2.3 The Fig Myth

The weeping fig is a popular indoor plant that is relatively easy to care for and is thus widespread in office spaces. However, it has long been accused of causing allergic reactions. Fact or fiction? “I cannot attest to its [the weeping fig’s] harmlessness”, Gisewski admits. The weeping fig is closely related to the rubber tree, and its whitish sap is, in fact, rich in rubber. “If somebody with a rubber allergy came into contact with it, the sap could definitely trigger an allergic reaction.” At the same time, there is the assumption that the fig binds allergens into the dust it attracts. “This has not yet been disproven”, states Gisewski. He does note that such rumours should be regarded with caution, especially in the age of internet technology. Nevertheless, the fact is that reports of allergic reactions are almost entirely limited to this fig species. There are as good as no similar reports concerning the many other fig and rubber tree species.
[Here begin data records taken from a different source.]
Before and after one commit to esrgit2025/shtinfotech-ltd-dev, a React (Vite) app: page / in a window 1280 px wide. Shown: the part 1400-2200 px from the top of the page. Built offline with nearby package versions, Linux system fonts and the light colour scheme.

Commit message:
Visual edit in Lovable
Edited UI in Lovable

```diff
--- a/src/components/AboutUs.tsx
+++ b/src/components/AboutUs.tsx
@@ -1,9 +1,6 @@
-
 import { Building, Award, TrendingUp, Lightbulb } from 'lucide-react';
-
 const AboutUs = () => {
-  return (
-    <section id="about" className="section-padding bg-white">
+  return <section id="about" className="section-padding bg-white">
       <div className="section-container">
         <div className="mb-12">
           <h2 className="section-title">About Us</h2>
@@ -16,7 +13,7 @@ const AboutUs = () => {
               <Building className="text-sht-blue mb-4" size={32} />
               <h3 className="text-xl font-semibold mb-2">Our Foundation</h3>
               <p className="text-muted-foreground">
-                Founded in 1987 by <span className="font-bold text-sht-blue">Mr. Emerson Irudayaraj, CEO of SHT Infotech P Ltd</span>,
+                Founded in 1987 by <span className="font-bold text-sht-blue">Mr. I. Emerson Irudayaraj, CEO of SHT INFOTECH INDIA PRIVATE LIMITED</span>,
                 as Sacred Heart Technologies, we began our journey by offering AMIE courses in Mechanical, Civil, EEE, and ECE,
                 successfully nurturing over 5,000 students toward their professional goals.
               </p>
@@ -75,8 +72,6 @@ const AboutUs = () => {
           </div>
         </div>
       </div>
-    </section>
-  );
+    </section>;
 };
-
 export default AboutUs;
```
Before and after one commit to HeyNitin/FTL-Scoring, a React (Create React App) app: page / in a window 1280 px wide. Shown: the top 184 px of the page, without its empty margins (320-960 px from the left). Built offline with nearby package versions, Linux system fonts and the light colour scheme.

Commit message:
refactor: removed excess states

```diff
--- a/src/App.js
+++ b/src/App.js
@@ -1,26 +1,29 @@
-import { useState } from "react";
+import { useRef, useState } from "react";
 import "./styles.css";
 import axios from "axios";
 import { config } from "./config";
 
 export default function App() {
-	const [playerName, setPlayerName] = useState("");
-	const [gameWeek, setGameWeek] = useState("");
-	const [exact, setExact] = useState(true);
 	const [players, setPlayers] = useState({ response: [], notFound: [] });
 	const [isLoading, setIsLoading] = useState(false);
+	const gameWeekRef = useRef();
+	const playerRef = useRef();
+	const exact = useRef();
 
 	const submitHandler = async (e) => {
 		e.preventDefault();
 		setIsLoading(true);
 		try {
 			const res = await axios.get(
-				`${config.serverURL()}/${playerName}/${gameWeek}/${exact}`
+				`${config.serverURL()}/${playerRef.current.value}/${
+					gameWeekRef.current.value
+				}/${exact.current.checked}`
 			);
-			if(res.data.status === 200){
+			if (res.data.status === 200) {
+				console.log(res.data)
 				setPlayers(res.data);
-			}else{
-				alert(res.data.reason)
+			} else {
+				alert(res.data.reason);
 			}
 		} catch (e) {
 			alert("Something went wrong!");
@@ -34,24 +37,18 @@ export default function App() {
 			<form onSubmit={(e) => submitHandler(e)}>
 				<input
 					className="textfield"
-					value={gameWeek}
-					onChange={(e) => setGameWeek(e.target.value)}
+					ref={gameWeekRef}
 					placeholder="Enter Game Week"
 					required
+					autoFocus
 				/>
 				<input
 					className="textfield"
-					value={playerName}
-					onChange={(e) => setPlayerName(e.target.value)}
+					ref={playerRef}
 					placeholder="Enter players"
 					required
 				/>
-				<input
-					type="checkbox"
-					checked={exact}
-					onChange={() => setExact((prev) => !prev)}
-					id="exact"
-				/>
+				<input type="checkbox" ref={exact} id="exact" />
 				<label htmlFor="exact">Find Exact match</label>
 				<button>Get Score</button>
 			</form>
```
3. Tips & Tricks

3.1 Soil – A World of its Own

Let us assume that no interior landscaping company was hired and that office workers had free rein in marrying greenery with the office. In this case, there would be one or two things to keep in mind in order to maintain a streamlined design throughout the office and to keep plants in good health. For example, sometimes office plants are potted without soil, a planting method that calls for a high degree of plant care and can be irreconcilable with holidays or even a long weekend. Since the beginning of the 1960s, a system has been developed to make plant care less work, and it has borne some remarkable fruits. In many cases, plants only have to be watered once a month. Hydroponic systems often use an inorganic, baked clay plant granulate. The plants draw nutrients from water and nutrient solution, which are accumulated in specialised watertight troughs. The plants absorb and nutrients steadily over longer periods, remitting the need for watering. Watering is done through the “ebb and flow” principle, meaning that the trough is refilled only once the water has been completely metabolised by the plants. Note that for this growing method, plants should develop “water roots” in the first few years of growth.

3.2 Plant Selection in the Jungle

In the choice of office plants, Jan Gisewski recommends looking south. “North European plant species are generally not suited to interiors because they are accustomed to the different seasons. The enthusiasm for your plant will probably wane if it begins to show symptoms of autumn and winter”, Gisewski laughs. If you don’t like raking up dead leaves in autumn and don’t want sordid-looking pot plants in winter, look to more southern latitudes, to the rainforest. “In an office environment, the temperature is stable at about 17-20°C throughout the year, which is appropriate to the needs of subtropical plants.” These also require relatively little light. Gisewski recommends a variety of fig species, dracaena species, schefflera species and kentia or areca palms. “These plants make up about 70% of mass office landscaping. In the last few years, there has also been a resurgence in a plant that most people know from their grandmother’s windowsill: sansevieria.

Sources:

Study by the School of Psychology, Cardiff; specifically: Marlon Nieuwenhuis, CraigKnight, Tom Postmes and Alexander S. Haslam conducted a study entitled, "The relative benefits of green versus lean office space - Three field experiments", which researched the influence of plants on work and work output. This text first appeared in the "Journal Of Experimental Psychology: Applied, Vol 20(3), September 2014, pages 199-214. It is cited in a large number of articles. Homepage of the University Of Cardiff: Interview with Jan Gisewski, Dip. Engineering (Horticultural), branch manager at Ambius Germany. Ambius is a division of Rentokil Initial GmbH.